[Dataset items]

☆ ☆ ☆ ☆ ☆ ☆ ☆

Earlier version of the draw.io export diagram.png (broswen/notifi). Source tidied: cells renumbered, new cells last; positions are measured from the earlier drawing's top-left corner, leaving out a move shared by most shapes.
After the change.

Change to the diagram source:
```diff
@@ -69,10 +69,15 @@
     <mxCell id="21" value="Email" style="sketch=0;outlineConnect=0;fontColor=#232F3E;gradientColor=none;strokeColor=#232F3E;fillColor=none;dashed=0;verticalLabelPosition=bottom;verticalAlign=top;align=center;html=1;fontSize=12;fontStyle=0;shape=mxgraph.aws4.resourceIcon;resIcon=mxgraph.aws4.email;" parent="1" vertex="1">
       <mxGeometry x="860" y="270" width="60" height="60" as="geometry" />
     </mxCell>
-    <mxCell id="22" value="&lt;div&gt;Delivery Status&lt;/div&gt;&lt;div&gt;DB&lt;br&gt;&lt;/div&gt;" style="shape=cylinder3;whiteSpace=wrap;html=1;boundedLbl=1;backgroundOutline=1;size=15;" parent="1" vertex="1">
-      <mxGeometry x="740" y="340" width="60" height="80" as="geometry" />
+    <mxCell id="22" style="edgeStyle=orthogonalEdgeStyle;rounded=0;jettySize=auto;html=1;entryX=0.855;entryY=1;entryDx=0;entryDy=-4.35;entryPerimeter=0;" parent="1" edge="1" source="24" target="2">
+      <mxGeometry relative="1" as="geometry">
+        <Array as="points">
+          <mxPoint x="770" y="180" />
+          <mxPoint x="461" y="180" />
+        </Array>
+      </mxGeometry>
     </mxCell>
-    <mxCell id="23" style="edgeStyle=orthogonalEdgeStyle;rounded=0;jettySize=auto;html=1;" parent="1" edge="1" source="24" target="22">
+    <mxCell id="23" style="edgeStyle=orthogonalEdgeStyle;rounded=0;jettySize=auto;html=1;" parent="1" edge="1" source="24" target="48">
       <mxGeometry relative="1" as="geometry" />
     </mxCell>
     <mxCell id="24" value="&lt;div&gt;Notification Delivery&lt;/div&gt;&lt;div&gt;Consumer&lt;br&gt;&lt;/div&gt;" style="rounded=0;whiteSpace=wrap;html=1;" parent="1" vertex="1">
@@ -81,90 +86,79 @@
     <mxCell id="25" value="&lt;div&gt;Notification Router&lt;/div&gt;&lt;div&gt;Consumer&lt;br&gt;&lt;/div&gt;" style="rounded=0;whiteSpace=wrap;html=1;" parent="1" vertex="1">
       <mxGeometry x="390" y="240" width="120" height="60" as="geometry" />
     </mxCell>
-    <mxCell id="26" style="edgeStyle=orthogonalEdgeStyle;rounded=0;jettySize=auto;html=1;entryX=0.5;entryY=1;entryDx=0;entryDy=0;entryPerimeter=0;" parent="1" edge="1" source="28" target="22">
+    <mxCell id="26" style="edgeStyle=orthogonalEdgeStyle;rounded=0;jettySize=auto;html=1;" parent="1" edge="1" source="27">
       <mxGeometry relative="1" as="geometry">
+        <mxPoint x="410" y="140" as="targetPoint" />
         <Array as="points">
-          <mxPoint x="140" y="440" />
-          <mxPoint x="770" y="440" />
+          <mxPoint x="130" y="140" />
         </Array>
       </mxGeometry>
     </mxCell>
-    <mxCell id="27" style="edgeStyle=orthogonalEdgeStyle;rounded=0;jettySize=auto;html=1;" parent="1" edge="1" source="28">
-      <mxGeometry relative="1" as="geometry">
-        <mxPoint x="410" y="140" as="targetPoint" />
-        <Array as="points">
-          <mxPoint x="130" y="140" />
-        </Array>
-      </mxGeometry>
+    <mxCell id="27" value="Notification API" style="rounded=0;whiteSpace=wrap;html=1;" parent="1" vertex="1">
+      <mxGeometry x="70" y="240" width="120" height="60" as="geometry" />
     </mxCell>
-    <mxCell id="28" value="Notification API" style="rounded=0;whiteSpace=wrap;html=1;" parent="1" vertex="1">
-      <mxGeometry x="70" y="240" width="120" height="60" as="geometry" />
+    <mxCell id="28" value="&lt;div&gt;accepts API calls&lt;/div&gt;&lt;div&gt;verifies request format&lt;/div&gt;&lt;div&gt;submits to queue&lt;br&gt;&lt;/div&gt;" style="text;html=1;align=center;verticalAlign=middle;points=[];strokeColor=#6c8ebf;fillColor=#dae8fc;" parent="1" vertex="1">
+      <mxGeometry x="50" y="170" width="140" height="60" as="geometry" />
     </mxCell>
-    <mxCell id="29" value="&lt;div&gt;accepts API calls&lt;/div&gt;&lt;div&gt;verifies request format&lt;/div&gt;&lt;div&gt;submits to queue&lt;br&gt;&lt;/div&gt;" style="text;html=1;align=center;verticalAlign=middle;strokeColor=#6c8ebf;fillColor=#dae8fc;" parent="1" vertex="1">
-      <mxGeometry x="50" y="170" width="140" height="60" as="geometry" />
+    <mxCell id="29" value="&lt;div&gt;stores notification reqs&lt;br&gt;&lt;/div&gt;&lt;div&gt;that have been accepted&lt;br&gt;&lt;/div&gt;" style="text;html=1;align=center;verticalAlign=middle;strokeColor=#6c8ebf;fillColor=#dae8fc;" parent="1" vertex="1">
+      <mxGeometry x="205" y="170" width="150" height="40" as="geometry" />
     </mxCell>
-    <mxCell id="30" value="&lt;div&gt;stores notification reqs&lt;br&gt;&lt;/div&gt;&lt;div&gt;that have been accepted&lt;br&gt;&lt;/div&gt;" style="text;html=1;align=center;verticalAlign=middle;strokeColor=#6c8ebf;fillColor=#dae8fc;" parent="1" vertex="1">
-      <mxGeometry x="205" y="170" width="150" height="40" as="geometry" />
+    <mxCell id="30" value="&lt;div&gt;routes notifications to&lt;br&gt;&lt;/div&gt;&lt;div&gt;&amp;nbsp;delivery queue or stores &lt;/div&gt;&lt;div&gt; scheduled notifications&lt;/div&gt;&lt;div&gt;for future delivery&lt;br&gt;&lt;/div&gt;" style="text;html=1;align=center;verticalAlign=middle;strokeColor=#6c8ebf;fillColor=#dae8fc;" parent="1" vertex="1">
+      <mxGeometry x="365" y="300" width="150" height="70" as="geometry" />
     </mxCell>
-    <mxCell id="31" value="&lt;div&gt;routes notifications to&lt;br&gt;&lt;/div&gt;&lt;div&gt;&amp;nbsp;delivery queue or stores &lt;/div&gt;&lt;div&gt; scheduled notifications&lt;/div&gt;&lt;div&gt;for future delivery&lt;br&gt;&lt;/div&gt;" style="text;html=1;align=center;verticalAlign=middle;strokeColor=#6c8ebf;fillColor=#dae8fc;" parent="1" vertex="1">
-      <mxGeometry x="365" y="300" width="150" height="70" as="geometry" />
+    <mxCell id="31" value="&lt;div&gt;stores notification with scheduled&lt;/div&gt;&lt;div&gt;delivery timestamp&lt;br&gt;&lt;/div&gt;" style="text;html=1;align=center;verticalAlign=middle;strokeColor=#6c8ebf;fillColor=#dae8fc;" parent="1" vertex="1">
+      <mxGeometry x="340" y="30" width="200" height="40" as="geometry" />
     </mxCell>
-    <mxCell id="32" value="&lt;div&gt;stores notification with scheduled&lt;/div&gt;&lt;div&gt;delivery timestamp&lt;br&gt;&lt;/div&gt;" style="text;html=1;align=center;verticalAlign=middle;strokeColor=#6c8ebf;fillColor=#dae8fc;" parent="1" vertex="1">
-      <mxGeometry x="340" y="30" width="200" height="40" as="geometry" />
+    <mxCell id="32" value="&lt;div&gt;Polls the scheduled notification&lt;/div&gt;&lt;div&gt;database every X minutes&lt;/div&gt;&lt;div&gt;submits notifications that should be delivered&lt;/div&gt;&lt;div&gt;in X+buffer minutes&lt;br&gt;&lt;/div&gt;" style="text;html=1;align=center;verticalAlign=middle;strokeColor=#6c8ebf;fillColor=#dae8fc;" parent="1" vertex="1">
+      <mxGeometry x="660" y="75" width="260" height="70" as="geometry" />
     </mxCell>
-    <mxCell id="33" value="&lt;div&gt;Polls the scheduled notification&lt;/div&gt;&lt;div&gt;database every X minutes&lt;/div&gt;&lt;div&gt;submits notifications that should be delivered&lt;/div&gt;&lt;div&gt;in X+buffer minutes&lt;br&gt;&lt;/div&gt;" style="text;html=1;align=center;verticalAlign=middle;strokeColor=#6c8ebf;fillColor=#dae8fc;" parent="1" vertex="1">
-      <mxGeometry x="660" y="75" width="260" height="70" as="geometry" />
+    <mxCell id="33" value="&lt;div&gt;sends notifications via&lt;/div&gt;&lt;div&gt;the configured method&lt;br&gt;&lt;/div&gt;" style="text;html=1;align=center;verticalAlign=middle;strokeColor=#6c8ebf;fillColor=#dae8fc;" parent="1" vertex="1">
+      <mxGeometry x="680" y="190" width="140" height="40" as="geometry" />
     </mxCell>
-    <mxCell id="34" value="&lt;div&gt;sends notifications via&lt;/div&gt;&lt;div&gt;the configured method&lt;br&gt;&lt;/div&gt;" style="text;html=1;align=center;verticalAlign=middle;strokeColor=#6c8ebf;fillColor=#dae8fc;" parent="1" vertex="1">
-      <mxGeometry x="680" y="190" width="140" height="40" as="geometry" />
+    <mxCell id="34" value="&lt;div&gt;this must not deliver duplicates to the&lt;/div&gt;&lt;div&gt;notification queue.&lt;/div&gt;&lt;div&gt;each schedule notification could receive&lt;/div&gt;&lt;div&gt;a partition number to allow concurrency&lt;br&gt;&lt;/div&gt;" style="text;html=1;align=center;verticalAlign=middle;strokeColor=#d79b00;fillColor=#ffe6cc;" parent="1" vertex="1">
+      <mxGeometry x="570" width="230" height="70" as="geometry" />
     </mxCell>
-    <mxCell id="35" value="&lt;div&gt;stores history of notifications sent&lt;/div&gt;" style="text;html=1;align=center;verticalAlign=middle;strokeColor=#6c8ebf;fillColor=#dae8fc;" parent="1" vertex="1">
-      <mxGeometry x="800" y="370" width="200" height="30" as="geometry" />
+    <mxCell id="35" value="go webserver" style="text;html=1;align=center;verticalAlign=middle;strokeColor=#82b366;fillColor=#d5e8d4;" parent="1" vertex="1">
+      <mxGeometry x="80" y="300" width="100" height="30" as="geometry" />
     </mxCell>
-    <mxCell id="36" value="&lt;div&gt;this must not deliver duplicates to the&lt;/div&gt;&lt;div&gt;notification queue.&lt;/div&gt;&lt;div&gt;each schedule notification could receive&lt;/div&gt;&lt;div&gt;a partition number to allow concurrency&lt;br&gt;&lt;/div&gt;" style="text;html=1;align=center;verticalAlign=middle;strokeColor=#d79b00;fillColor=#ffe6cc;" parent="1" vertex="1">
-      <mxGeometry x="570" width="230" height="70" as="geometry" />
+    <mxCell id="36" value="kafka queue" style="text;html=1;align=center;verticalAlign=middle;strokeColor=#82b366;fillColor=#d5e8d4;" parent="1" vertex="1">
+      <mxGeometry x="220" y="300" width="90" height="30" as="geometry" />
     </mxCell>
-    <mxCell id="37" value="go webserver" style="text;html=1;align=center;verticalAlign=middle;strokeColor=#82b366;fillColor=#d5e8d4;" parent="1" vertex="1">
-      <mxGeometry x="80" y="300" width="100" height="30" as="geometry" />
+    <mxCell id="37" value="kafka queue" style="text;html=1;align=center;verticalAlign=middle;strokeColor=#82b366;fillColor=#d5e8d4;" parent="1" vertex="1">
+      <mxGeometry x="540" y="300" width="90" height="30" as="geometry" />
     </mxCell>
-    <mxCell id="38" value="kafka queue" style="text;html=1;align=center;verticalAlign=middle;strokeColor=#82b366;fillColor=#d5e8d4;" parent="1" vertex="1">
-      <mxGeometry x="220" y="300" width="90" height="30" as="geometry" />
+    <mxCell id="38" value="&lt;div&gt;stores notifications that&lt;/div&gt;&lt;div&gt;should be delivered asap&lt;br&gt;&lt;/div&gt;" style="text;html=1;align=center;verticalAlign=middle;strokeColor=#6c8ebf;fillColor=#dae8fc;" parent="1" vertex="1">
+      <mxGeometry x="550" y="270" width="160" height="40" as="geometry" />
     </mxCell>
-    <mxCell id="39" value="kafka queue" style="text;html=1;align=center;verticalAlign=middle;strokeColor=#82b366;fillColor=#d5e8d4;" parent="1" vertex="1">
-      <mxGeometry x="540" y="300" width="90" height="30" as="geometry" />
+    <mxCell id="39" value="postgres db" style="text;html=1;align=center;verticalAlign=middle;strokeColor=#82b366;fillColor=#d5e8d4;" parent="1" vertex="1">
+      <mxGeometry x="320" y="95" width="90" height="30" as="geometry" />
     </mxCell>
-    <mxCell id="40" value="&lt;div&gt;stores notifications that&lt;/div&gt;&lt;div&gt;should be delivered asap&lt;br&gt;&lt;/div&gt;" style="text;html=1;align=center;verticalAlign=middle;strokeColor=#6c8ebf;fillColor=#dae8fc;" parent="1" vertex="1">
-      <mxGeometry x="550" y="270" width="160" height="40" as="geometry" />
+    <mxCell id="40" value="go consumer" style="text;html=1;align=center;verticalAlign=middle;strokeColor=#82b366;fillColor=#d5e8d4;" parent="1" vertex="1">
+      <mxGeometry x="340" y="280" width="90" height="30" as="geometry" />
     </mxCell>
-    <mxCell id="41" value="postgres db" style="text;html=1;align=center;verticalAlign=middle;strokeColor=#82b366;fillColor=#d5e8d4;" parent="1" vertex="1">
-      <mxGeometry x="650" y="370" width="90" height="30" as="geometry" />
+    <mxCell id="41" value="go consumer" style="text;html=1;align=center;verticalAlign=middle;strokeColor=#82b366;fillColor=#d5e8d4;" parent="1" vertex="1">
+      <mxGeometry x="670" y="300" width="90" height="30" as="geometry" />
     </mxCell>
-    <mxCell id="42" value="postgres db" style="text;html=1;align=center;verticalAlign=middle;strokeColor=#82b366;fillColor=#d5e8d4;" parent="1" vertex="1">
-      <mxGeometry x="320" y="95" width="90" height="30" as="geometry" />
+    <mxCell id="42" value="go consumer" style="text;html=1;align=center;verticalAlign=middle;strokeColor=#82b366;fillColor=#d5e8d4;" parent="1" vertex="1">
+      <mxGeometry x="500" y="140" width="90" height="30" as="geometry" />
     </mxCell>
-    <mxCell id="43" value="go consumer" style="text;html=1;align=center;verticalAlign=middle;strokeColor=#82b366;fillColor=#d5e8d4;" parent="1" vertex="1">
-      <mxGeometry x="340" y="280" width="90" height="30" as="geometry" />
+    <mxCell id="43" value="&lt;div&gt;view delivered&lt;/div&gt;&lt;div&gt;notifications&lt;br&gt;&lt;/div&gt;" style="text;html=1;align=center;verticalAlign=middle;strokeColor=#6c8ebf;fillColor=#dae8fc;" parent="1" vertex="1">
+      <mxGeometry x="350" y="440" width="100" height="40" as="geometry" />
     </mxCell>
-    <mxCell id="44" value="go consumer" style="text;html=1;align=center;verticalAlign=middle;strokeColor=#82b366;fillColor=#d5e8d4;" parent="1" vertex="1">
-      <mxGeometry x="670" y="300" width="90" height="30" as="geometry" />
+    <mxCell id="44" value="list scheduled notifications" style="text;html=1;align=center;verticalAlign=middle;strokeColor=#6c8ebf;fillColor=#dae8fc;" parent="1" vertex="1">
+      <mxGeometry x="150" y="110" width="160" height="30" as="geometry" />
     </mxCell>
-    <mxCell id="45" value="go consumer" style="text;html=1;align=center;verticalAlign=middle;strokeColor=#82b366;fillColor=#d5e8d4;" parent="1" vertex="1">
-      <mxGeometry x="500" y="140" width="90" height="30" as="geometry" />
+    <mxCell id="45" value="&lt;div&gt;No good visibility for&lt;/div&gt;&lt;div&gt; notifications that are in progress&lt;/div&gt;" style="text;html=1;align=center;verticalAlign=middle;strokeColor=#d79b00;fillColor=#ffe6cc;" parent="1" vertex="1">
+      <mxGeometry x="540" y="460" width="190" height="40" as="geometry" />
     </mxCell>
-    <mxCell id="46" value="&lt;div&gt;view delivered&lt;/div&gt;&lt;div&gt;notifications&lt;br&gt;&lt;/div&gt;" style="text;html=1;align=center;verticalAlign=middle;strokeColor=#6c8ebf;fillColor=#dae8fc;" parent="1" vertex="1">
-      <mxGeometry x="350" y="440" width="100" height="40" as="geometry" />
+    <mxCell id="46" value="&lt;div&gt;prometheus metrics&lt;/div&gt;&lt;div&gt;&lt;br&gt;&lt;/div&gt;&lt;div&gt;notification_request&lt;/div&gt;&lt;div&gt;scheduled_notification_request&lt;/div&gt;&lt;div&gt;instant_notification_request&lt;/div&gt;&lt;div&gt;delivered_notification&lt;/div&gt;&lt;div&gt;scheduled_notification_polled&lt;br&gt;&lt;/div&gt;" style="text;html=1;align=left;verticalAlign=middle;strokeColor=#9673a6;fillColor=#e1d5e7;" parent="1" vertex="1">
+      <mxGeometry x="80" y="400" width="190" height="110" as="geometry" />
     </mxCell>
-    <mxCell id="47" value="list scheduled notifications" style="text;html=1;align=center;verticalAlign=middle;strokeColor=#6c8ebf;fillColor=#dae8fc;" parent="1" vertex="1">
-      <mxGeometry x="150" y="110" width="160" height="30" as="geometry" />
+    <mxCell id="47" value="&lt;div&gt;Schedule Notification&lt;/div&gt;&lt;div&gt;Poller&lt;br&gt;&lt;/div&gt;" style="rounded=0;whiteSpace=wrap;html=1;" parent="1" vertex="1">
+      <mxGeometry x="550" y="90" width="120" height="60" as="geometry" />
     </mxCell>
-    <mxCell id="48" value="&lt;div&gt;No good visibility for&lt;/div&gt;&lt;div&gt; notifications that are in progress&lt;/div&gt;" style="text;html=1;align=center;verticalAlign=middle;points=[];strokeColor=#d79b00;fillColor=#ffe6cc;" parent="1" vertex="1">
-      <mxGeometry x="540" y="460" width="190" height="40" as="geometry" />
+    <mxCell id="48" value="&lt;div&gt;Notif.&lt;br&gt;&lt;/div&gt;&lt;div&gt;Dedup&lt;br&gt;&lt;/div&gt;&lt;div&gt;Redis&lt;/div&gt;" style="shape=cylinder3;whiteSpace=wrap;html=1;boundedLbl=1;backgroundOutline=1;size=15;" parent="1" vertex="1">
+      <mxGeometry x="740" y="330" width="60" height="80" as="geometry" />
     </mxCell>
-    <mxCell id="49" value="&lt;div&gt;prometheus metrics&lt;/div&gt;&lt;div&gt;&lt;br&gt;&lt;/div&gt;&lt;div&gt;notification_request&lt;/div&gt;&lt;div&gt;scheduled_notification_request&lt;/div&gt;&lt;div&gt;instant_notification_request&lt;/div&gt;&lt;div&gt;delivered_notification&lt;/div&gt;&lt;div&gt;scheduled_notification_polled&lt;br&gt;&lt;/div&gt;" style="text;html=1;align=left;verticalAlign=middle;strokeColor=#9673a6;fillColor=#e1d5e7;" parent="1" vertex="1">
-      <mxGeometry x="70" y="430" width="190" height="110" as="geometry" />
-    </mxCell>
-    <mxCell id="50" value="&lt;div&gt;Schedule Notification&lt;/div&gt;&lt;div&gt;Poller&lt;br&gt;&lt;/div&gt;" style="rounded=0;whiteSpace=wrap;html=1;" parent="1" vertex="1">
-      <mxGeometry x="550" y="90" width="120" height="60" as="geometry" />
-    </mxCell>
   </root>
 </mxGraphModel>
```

☆ ☆ ☆ ☆ ☆ ☆ ☆

> [Task to complete]
Only a number is wanted here: the count of lines above that hold the word "points".

> [Task answer]
5